The hospital is devoted to this specialized surgery. It has seventeen beds only, and the nurses give the kind of attention to patients that one can only dream of in a typical hospital. Throughout our stay, they exhibited professionalism, to be sure, but they went beyond that. They were kind and caring. One of the nurses who cared for Jan was a Christian who home schools her four children.

So my first purpose today is to give them the honor they deserve. But I have a second purpose as well. I want to emphasize how private initiative in healthcare can meet a need. These doctors had a vision, and they were able to make it a reality. What if all healthcare operated in the same manner? The kind of freedom to develop new techniques and then promote them is in danger of being destroyed.

Does anyone really think that government-controlled healthcare will lead to spectacular innovations? Already many doctors are threatening to close their practices with the implementation of Obamacare. Here’s another concern I have: Jan has now reached that magic decade where healthcare providers under a government system may decide to ration scarce resources. If Obamacare had been in operation when she was diagnosed with breast cancer, would she have received the best treatments or would those have been held in reserve for younger women? Some in the media made fun of Sarah Palin for referring to government death panels, but when the government holds the power of life or death over you by its determination that those resources shouldn’t be “wasted” on you, how inaccurate is it to call that a death panel?

Some may have conveniently forgotten that President Obama actually stated once that maybe your grandmother should be given a pill to ease pain rather than undergo a surgery that would take care of the real problem. With that unfeeling statement, he revealed his lack of concern for those whom the government deems “unworthy” of further care.

Now, with the Supreme Court declaring Obamacare constitutional, we are getting closer to that nightmare. The rationale for the Court’s decision—that it’s a tax—opens the door for anything being taxed. Anything?
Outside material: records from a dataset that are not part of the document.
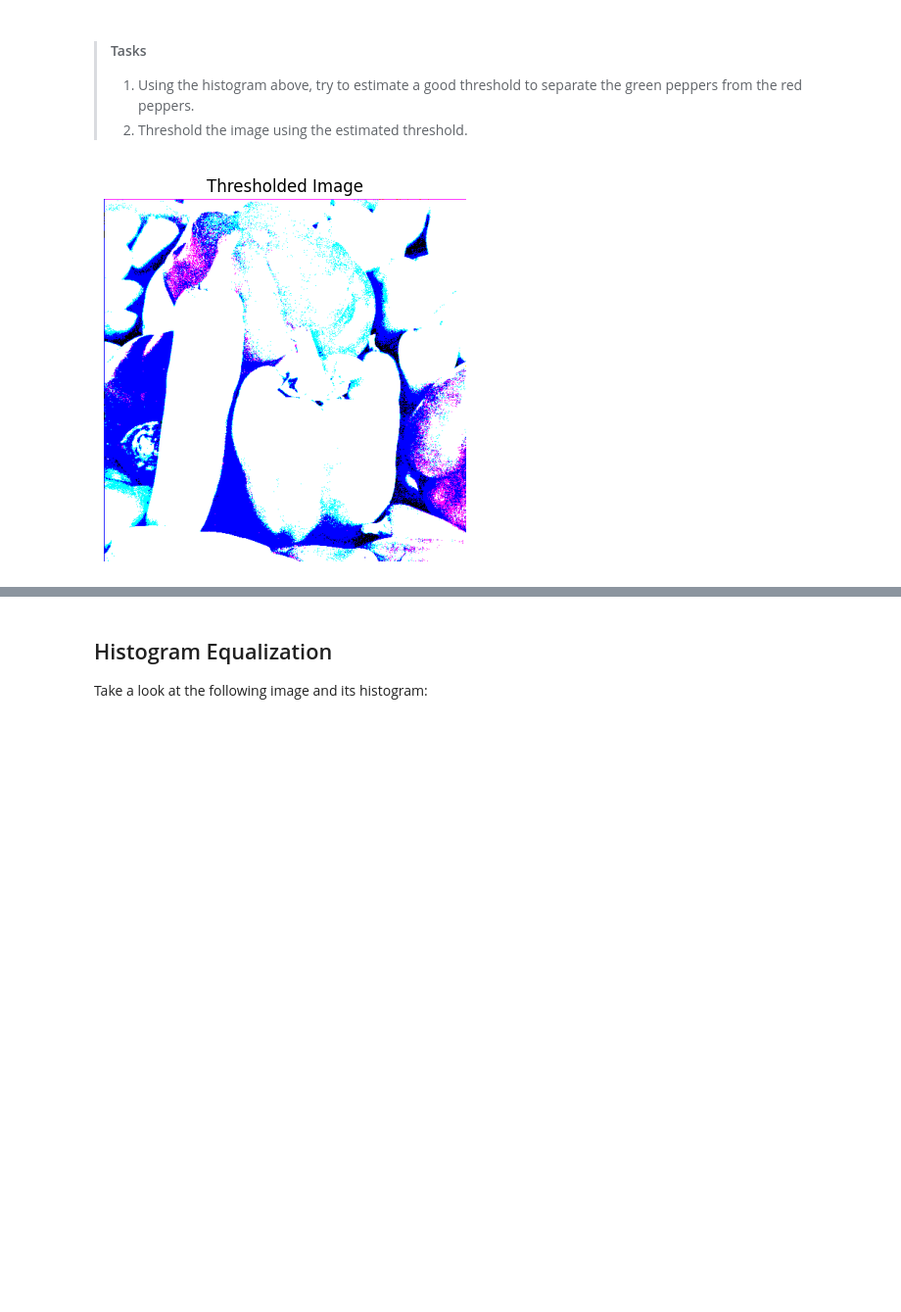
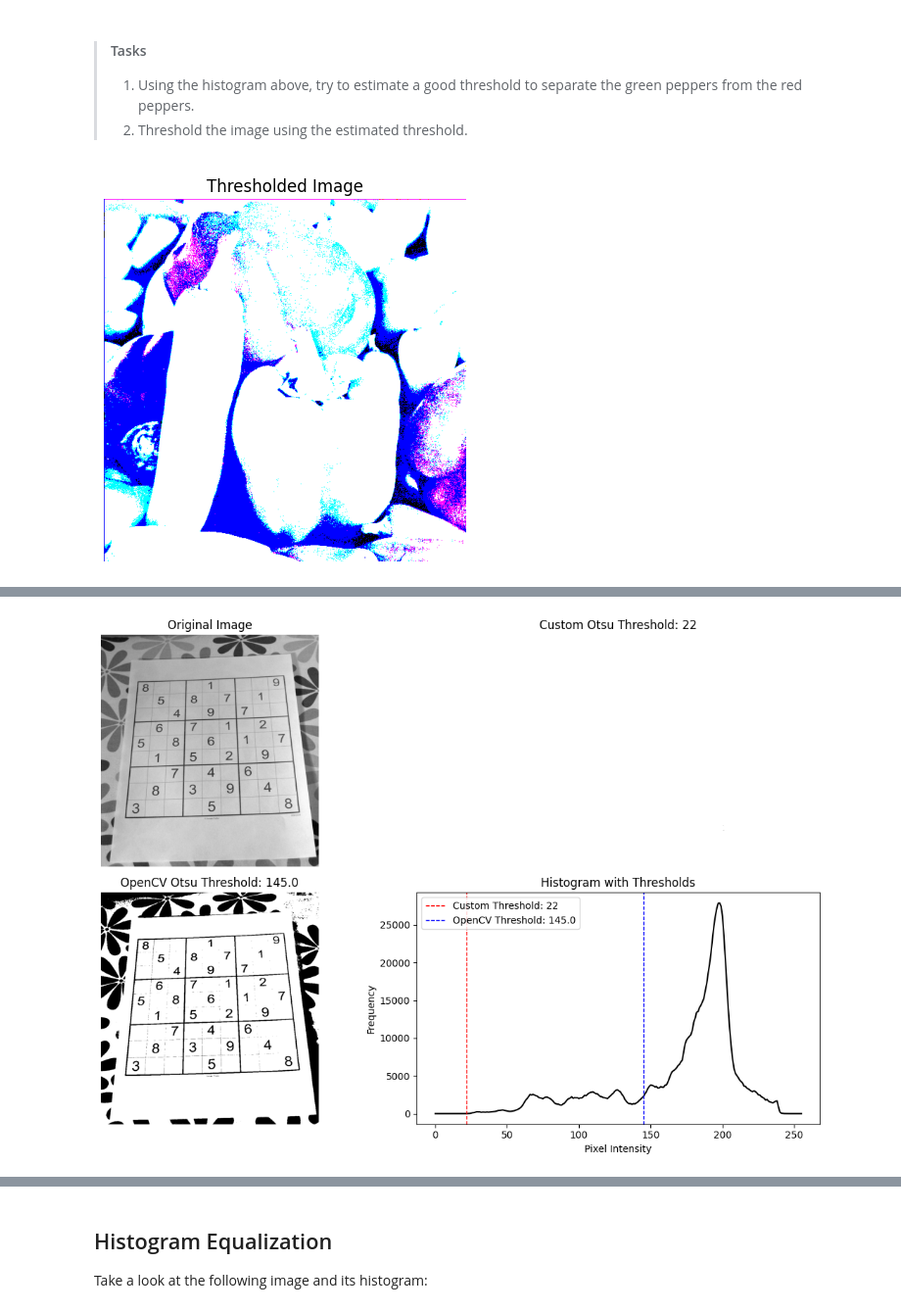
Before and after one commit to ferit-osirv/lab-2-color-spaces-and-histograms-Samke004, a Jupyter notebook: lab2.ipynb, the cells around one changed output, grey strips where cells are left out. Shown at 98% size. Saved outputs shown, nothing was run; the diff lists cells and outputs as text; code cells hidden in the pictures; blank space fills up the shorter version.

```diff
--- a/lab2.ipynb
+++ b/lab2.ipynb
@@ -401,27 +401,88 @@ The Otsu method works by going through each possible threshold value and calcula
 >
 > Note: On the internet you will find different ways of implementing the function, using histograms and/or int**er**-class variance. The one mentioned > > above (using two classes and calculating the variance with numpy) is the easiest to implement with numpy.
 # %%
+import cv2 as cv
+import numpy as np
+import matplotlib.pyplot as plt
+
 def otsu_threshold(img):
     '''
     img: input image (grayscale)
     return: threshold value
     '''
-    # Flatten the image and calculate the histogram
-    pixel_counts = np.bincount(img.ravel(), minlength=256)  # 256 bins for 8-bit grayscale
-    total_pixels = img.size  # Total number of pixels in the image
+    # Step 1: Flatten the image and calculate the histogram
+    hist, _ = np.histogram(img.ravel(), bins=256, range=[0, 256])
+    total_pixels = img.size
 
-    # Calculate cumulative sums for class probabilities
-    cumulative_sum = np.cumsum(pixel_counts)
-    cumulative_mean = np.cumsum(np.arange(256) * pixel_counts)
-    global_mean = cumulative_mean[-1]  # Mean intensity of the entire image
+    # Step 2: Compute the cumulative sums and cumulative means
+    cumulative_sum = np.cumsum(hist)
+    cumulative_mean = np.cumsum(np.arange(256) * hist)
 
-    # Calculate between-class variance for each threshold
+    # Step 3: Compute the global mean
+    global_mean = cumulative_mean[-1]
+
+    # Step 4: Compute between-class variance for each threshold
     numerator = (global_mean * cumulative_sum - cumulative_mean) ** 2
     denominator = cumulative_sum * (total_pixels - cumulative_sum)
     denominator = np.where(denominator == 0, np.inf, denominator)  # Avoid division by zero
     between_class_variance = numerator / denominator
 
-    # Find the threshold that maximizes between-class variance
+    # Step 5: Find the threshold that maximizes between-class variance
     best_threshold = np.argmax(between_class_variance)
+    return best_threshold
 
-    return best_threshold
+# Load the image
+image_path = "images/sudoku_1.jpg"
+image = cv.imread(image_path, cv.IMREAD_GRAYSCALE)
+
+if image is None:
+    raise FileNotFoundError(f"Image not found at {image_path}")
+
+# Calculate Otsu threshold using the custom function
+custom_threshold = otsu_threshold(image)
+
+# Apply the custom threshold to binarize the image
+_, binary_custom = cv.threshold(image, custom_threshold, 255, cv.THRESH_BINARY)
+
+# Use OpenCV's Otsu thresholding
+otsu_threshold_value, binary_opencv = cv.threshold(image, 0, 255, cv.THRESH_BINARY + cv.THRESH_OTSU)
+
+# Display the results
+print(f"Custom Otsu Threshold: {custom_threshold}")
+print(f"OpenCV Otsu Threshold: {otsu_threshold_value}")
+
+# Plot the results
+plt.figure(figsize=(12, 8))
+
+# Original image
+plt.subplot(2, 2, 1)
+plt.imshow(image, cmap='gray')
+plt.title("Original Image")
+plt.axis("off")
+
+# Binary image using custom threshold
+plt.subplot(2, 2, 2)
+plt.imshow(binary_custom, cmap='gray')
+plt.title(f"Custom Otsu Threshold: {custom_threshold}")
+plt.axis("off")
+
+# Binary image using OpenCV's threshold
+plt.subplot(2, 2, 3)
+plt.imshow(binary_opencv, cmap='gray')
+plt.title(f"OpenCV Otsu Threshold: {otsu_threshold_value}")
+plt.axis("off")
+
+# Histogram
+plt.subplot(2, 2, 4)
+hist, bins = np.histogram(image.ravel(), bins=256, range=[0, 256])
+plt.plot(hist, color='black')
+plt.axvline(custom_threshold, color='red', linestyle='dashed', linewidth=1, label=f"Custom Threshold: {custom_threshold}")
+plt.axvline(otsu_threshold_value, color='blue', linestyle='dashed', linewidth=1, label=f"OpenCV Threshold: {otsu_threshold_value}")
+plt.legend()
+plt.title("Histogram with Thresholds")
+plt.xlabel("Pixel Intensity")
+plt.ylabel("Frequency")
+
+plt.tight_layout()
+plt.show()
+# %% [output]
@@ -427,0 +491 @@ def otsu_threshold(img):
+[figure, added]
```
Also changed, not shown: parts of 2 cells of this notebook.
The choice we make this November is huge. Will we continue on a path that leads to government-stifled healthcare or will we instead allow individual ingenuity to thrive? Will we have death panels or more centers and hospitals like the one in New Orleans? This is just one of the reasons why this election may be the most significant in our lifetime.